NEW YORK – She was the first crush for a generation of boys, the perfect playmate for a generation of girls.
Annette Funicello, who became a child star as a cute-as-a-button Mouseketeer on “The Mickey Mouse Club” in the 1950s, ruled among baby boomers, who tuned in every weekday afternoon to watch her on their flickering black-and-white television sets.
Then they shed their mouse ears, as Annette did when she teamed up with Frankie Avalon during the ’60s in a string of frothy, fun-in-the-sun movies with titles like “Beach Blanket Bingo” and “How to Stuff a Wild Bikini.”
Decades later, she endeared herself to baby boomers all over again after she announced in 1992 that she had multiple sclerosis and began grappling with the slow, degenerative effects with remarkably good cheer and faith.
Funicello died Monday at Mercy Southwest Hospital in Bakersfield, Calif., of complications from MS, the Walt Disney Co. said.
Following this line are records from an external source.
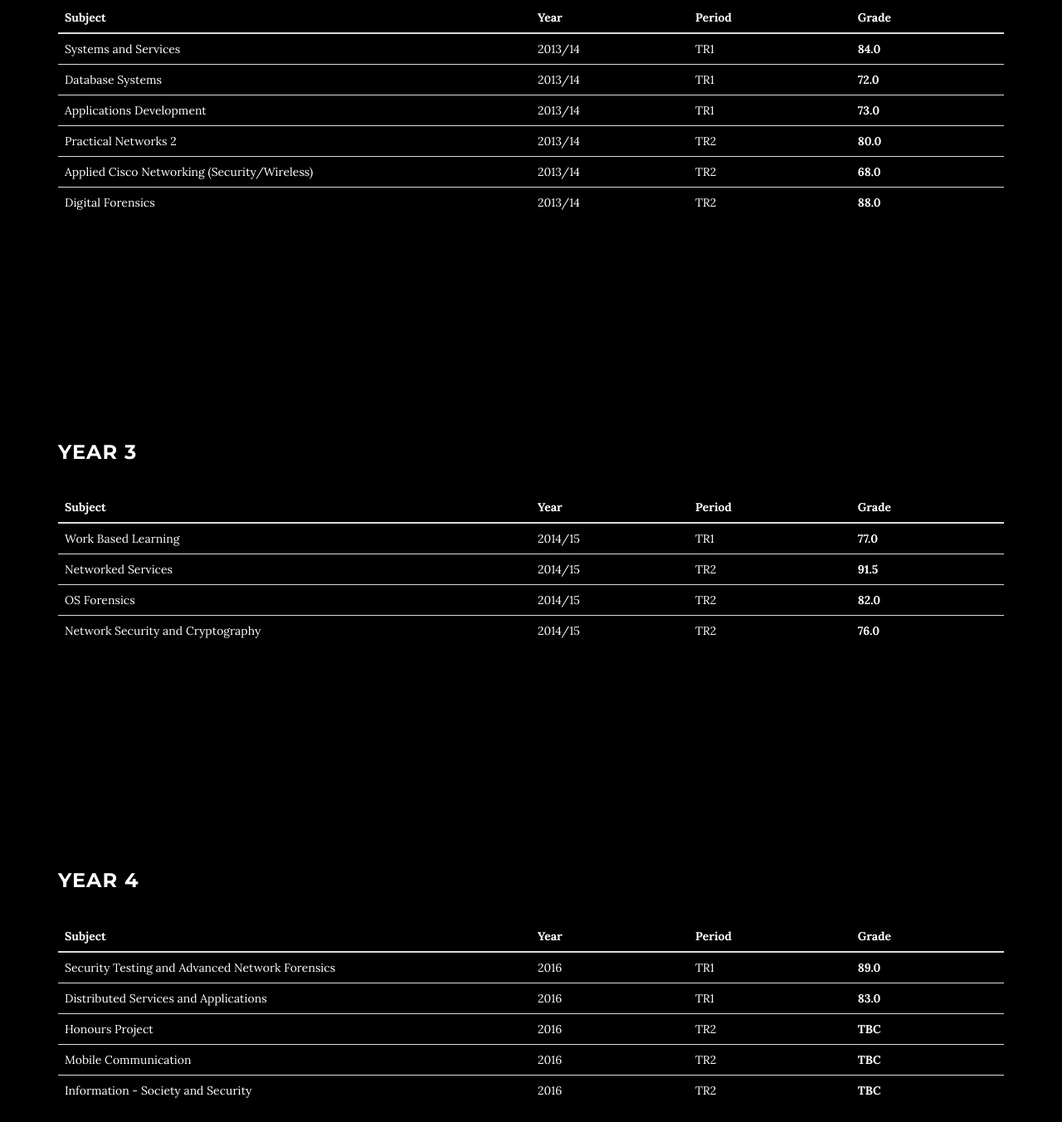
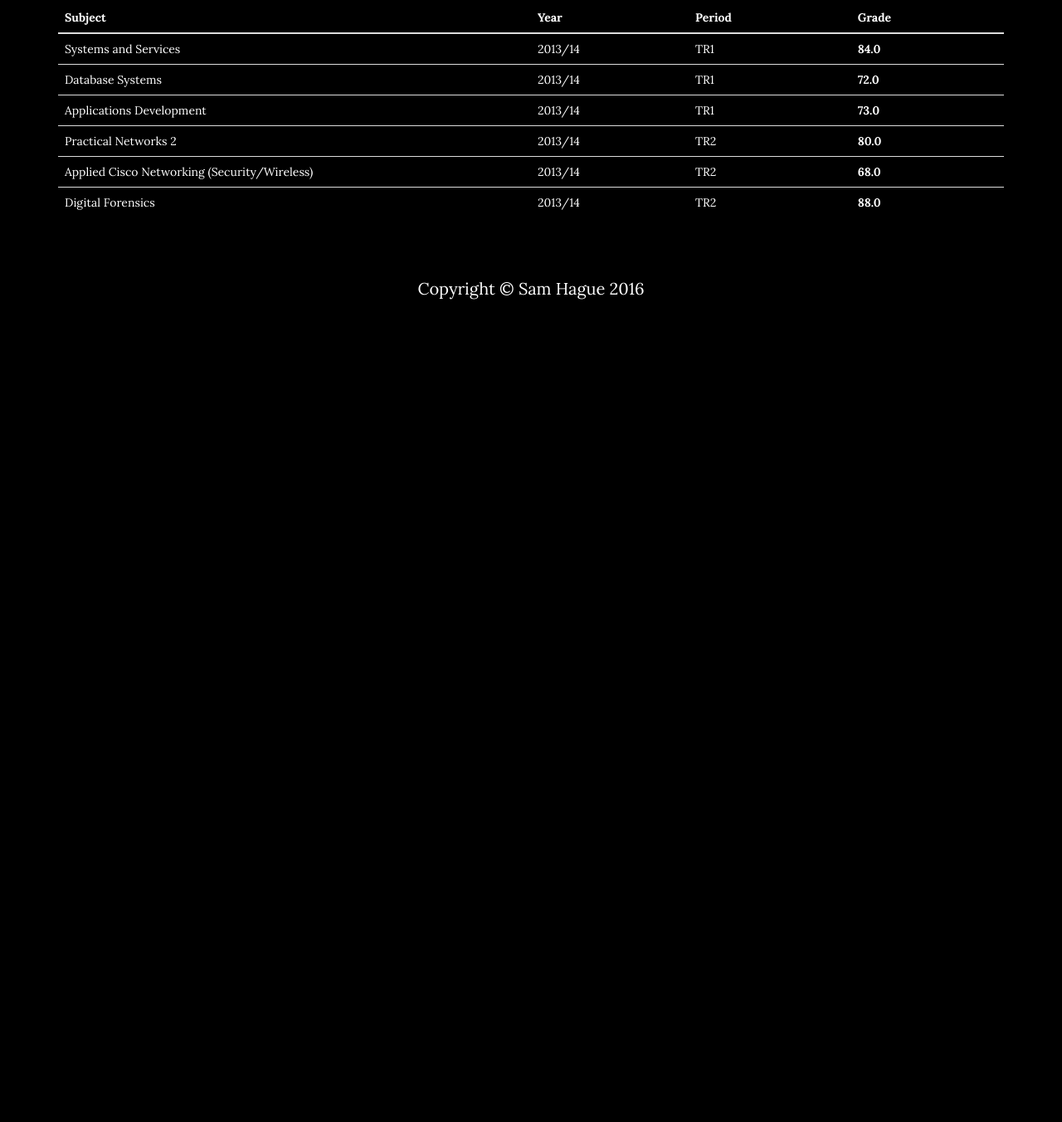
Before and after one commit to samyool/samyool.github.io, a website: page employment.html in a window 1280 px wide. Shown: the part 899-2251 px from the top of the page at 83% size. After the commit the page ends 1313 px from the top, so only its background shows below. Drawn offline with nearby package versions, Linux system fonts and the light colour scheme; some packages are replaced by stand-ins of ours.

Commit message:
Updated Employment

```diff
--- a/employment.html
+++ b/employment.html
@@ -177,93 +177,27 @@
   </table>
     </section>
 
-    <!-- Year 3 Section -->
-    <section id="Year3" class="container content-section text-left">
-    <h3>Year 3</h3>
-    <table class="table">
-    <thead>
-      <tr>
-        <th>Subject</th>
-        <th>Year</th>
-        <th>Period</th>
-        <th>Grade</th>
-      </tr>
-    </thead>
-    <tbody>
-      <tr>
-        <td class="col-md-6">Work Based Learning</td>
-        <td class="col-md-2">2014/15</td>
-        <td>TR1</td>
-        <td><b>77.0</b></td>
-      </tr>
-      <tr>
-        <td class="col-md-6">Networked Services</td>
-        <td class="col-md-2">2014/15</td>
-        <td>TR2</td>
-        <td><b>91.5</b></td>
-      </tr>
-      <tr>
-        <td class="col-md-6">OS Forensics</td>
-        <td class="col-md-2">2014/15</td>
-        <td>TR2</td>
-        <td><b>82.0</b></td>
-      </tr>
-        <tr>
-        <td class="col-md-6">Network Security and Cryptography</td>
-        <td class="col-md-2">2014/15</td>
-        <td>TR2</td>
-        <td><b>76.0</b></td>
-      </tr>
-    </tbody>
-  </table>
-    </section>
+    <!-- Footer -->
+    <footer>
+        <div class="container text-center">
+            <p>Copyright &copy; Sam Hague 2016</p>
+        </div>
+    </footer>
 
-    <!-- Year 4 Section -->
-    <section id="Year4" class="container content-section text-left">
-    <h3>Year 4</h3>
-    <table class="table">
-    <thead>
-      <tr>
-        <th>Subject</th>
-        <th>Year</th>
-        <th>Period</th>
-        <th>Grade</th>
-      </tr>
-    </thead>
-    <tbody>
-      <tr>
-        <td class="col-md-6">Security Testing and Advanced Network Forensics</td>
-        <td class="col-md-2">2016</td>
-        <td>TR1</td>
-        <td><b>89.0</b></td>
-      </tr>
-      <tr>
-        <td class="col-md-6">Distributed Services and Applications</td>
-        <td class="col-md-2">2016</td>
-        <td>TR1</td>
-        <td><b>83.0</b></td>
-      </tr>
-      <tr>
-        <td class="col-md-6">Honours Project</td>
-        <td class="col-md-2">2016</td>
-        <td>TR2</td>
-        <td><b>TBC</b></td>
-      </tr>
-        <tr>
-        <td>Mobile Communication</td>
-        <td class="col-md-2">2016</td>
-        <td>TR2</td>
-        <td><b>TBC</b></td>
-      </tr>
-        <tr>
-        <td class="col-md-6">Information - Society and Security</td>
-        <td class="col-md-2">2016</td>
-        <td>TR2</td>
-        <td><b>TBC</b></td>
-      </tr>
-    </tbody>
-  </table>
-    </section>
+    <!-- jQuery -->
+    <script src="vendor/jquery/jquery.js"></script>
+
+    <!-- Bootstrap Core JavaScript -->
+    <script src="vendor/bootstrap/js/bootstrap.min.js"></script>
+
+    <!-- Plugin JavaScript -->
+    <script src="https://cdnjs.cloudflare.com/ajax/libs/jquery-easing/1.3/jquery.easing.min.js"></script>
+
+    <!-- Google Maps API Key - Use your own API key to enable the map feature. More information on the Google Maps API can be found at https://developers.google.com/maps/ -->
+    <script type="text/javascript" src="https://maps.googleapis.com/maps/api/js?key= AIzaSyCI47bDrZe7nopCzb0Yu8mE7km4Gt9FyTo&sensor=false"></script>
+
+    <!-- Theme JavaScript -->
+    <script src="js/grayscale.min.js"></script>
 
 </body>
 
```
She was 70 and had dropped from public view years ago.
“She really had a tough existence,” Avalon told The Associated Press. “It’s like losing a family member. I’m devastated, but I’m not surprised.”
Avalon said that when they were working together, she never realized how beloved she was. “She would say, ‘Really?’ She was so bashful about it. She was an amazing girl,” he recalled.
The pretty, dark-haired Funicello was 13 when she gained fame on “The Mickey Mouse Club,” a kids’ variety show that consisted of stories, songs and dance routines. It ran on ABC from 1955 to 1959.
Cast after Walt Disney saw her at a dance recital, she appeared in the Mouseketeer uniform of mouse ears, a pleated skirt and a turtleneck sweater emblazoned with her first name, and captivated young viewers with her wholesome, girl-next-door appeal.
She became the most popular Mouseketeer, receiving 8,000 fan letters a month, 10 times more than any of the 23 other young performers.
“It was a happy time. They were wonderful times,” she recalled in a TV interview as an adult – and she might just as well have been speaking for her “Mickey Mouse Club” audience.
Singer and composer Paul Anka, the one-time teen idol who briefly dated Funicello when they were on the concert circuit in the late 1950s, said that like seemingly every young American male of the time, he was in love with her.
“She was just the girl next door and they were drawn just to her,” Anka said. “She had that thing. She had the it, and there was just no stopping it.”
They eventually drifted apart, but during the time they were together, he said, Disney tried to end their relationship, resulting in one of Anka’s biggest hits, “Puppy Love.”
“The Disney crowd, and understandably so, didn’t want her too involved at too young an age,” Anka told the AP. “We had our professional careers and what have you, and they continued to tell her it was a puppy love, and marriage should not be in question. And I wrote about it.”
When “The Mickey Mouse Club” ended, Funicello was the only cast member to remain under contract to the studio. She appeared in such Disney movies as “Johnny Tremain,” “The Shaggy Dog,” “The Horsemasters,” “Babes in Toyland,” “The Misadventures of Merlin Jones” and “The Monkey’s Uncle.”
She also became a recording star, singing on 15 albums and hit singles such as “Tall Paul” and “Pineapple Princess.”
Outgrowing the kid roles by the early ’60s, Annette teamed with Avalon in a series of movies for American-International, the first film company to exploit the burgeoning teen market.
The filmmakers weren’t aiming for art and never stumbled across it. As Halliwell’s Film Guide says of “Beach Party”: “Quite tolerable in itself, it started an excruciating trend.”
The beach films featured ample youthful skin. But not Funicello’s.
She remembered in 1987: “Mr. Disney said to me one day, ‘Annette, I have a favor to ask of you. I know all the girls are wearing bikinis, but you have an image to uphold. I would appreciate it if you would wear a one-piece suit.’ I did, and I never regretted it.”
The shift in teen tastes begun by the Beatles in 1964 and Funicello’s first marriage the following year pretty much killed off the beach-movie genre.
In the 1970s, she made commercials for Skippy peanut butter, appearing with her real-life children.
She and Avalon were reunited in the 1987 movie “Back to the Beach,” in which Lori Loughlin played their daughter.
It was during the filming of “Back to the Beach” that Funicello noticed she had trouble walking – the first insidious sign of MS. She gradually lost control of her legs. Fearing people might think she was drunk, she went public with her condition in 1992.
She wrote of her triumphs and struggles in her 1994 autobiography, “A Dream Is a Wish Your Heart Makes” – the title taken from a Disney song. In 1995, she appeared in a television docudrama based on her book. And she spoke openly about the degenerative effects of MS.